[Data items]
* * *

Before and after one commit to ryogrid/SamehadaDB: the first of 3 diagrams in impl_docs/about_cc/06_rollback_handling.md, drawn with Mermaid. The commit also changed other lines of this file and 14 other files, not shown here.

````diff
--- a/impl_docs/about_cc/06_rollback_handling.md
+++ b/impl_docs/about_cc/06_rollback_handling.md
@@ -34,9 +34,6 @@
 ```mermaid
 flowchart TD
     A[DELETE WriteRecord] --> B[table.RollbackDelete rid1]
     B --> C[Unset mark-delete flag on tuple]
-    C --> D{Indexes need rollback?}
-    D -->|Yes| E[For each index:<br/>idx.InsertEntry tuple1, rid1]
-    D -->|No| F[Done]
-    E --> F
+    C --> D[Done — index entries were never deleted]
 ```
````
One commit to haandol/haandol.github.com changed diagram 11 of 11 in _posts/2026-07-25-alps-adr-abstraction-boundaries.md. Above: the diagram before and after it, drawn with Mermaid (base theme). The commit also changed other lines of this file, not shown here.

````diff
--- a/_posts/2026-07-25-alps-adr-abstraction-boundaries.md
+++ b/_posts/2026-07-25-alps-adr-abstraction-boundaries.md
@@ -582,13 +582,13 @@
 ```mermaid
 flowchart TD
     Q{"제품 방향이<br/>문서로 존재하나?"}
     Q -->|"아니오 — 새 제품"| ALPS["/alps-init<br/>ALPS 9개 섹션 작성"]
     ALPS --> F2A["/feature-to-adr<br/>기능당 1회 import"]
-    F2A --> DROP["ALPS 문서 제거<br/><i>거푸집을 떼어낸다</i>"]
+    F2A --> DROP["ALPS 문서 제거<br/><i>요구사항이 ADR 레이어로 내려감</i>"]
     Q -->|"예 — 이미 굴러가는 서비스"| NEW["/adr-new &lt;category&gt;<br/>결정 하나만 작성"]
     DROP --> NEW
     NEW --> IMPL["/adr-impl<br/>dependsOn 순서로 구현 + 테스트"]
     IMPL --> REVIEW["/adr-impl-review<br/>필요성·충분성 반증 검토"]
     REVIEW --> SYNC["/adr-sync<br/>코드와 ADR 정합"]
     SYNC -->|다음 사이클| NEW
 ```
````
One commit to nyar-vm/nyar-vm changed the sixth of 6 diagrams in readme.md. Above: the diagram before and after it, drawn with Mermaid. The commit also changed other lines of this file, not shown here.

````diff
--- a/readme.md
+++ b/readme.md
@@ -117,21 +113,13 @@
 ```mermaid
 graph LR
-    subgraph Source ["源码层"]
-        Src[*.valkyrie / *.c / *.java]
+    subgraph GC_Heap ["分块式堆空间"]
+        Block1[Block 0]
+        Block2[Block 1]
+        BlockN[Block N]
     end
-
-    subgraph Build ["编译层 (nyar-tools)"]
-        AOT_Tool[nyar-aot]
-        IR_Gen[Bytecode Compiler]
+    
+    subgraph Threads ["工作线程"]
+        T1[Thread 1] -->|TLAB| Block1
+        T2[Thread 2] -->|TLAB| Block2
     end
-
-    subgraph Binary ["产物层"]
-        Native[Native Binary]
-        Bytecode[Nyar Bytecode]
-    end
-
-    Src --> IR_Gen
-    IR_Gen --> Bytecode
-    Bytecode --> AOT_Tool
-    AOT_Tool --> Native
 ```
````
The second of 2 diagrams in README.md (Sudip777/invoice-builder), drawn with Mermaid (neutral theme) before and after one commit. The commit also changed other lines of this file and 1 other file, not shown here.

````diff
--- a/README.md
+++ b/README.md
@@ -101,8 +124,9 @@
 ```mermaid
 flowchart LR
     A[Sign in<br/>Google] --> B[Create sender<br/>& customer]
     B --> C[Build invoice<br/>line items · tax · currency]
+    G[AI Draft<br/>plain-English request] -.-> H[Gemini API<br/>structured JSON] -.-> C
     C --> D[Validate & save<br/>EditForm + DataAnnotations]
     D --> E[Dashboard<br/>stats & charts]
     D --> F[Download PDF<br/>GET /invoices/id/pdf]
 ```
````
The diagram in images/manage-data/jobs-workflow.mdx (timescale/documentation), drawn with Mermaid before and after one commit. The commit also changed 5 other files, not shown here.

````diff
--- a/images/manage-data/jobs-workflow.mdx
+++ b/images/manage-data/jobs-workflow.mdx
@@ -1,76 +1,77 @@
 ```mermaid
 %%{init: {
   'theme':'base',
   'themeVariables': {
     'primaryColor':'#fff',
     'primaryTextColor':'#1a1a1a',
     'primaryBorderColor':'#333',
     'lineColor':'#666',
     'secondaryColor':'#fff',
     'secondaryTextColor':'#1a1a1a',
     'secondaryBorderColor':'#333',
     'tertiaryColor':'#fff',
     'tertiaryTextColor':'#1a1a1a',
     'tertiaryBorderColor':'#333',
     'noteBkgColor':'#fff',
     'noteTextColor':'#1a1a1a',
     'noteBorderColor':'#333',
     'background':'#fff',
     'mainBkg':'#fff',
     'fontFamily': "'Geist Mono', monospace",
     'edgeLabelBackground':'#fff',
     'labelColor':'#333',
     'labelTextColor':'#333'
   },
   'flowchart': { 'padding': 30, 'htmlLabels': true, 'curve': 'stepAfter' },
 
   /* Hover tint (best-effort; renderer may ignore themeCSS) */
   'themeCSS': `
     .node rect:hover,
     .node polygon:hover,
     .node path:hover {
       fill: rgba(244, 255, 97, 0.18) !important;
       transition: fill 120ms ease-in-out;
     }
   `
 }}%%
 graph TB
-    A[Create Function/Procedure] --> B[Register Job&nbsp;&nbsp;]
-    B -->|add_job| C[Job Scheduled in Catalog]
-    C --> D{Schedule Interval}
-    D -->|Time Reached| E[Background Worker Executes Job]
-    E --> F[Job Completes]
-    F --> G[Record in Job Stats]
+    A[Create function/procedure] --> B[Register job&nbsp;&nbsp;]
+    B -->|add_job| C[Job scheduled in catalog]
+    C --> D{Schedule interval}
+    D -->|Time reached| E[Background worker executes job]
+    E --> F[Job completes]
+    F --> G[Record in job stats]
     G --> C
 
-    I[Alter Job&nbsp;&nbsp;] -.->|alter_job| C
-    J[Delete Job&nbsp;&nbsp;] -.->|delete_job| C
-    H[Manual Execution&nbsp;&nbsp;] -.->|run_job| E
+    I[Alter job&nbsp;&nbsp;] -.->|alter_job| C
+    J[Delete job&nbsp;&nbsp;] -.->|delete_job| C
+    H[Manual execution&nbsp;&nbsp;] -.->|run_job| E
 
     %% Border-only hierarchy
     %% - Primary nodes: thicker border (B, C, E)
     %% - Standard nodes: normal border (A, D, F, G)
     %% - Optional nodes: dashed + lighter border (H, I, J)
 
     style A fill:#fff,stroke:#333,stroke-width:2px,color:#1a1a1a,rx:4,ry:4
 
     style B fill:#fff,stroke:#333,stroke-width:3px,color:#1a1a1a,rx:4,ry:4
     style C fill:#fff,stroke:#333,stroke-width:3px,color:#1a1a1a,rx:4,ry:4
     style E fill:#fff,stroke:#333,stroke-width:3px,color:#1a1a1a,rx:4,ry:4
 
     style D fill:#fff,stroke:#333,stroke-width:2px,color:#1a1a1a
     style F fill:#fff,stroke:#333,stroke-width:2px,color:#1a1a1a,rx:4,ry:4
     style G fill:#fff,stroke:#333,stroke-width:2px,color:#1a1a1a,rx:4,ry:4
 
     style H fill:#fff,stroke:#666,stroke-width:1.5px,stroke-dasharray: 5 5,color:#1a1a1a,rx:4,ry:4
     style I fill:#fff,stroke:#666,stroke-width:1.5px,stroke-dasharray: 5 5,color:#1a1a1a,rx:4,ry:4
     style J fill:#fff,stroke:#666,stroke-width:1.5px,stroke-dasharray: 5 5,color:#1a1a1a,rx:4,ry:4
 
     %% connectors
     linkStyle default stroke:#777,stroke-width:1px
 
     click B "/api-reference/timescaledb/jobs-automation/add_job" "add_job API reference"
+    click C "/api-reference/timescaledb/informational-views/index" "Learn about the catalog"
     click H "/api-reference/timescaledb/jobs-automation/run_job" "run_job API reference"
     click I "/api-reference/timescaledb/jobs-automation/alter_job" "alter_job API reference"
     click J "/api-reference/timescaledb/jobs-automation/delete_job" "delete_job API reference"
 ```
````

* * *

▶ **Task requirements**: Using the entries above, output exactly the lines between the line holding "H fill:#fff,stroke:#666,stroke-width:1.5px,stroke-dasharray: 5" and the line holding "J fill:#fff,stroke:#666,stroke-width:1.5px,stroke-dasharray: 5", end lines included, and nothing more.

▶ **Exercise response**:
     style H fill:#fff,stroke:#666,stroke-width:1.5px,stroke-dasharray: 5 5,color:#1a1a1a,rx:4,ry:4
     style I fill:#fff,stroke:#666,stroke-width:1.5px,stroke-dasharray: 5 5,color:#1a1a1a,rx:4,ry:4
     style J fill:#fff,stroke:#666,stroke-width:1.5px,stroke-dasharray: 5 5,color:#1a1a1a,rx:4,ry:4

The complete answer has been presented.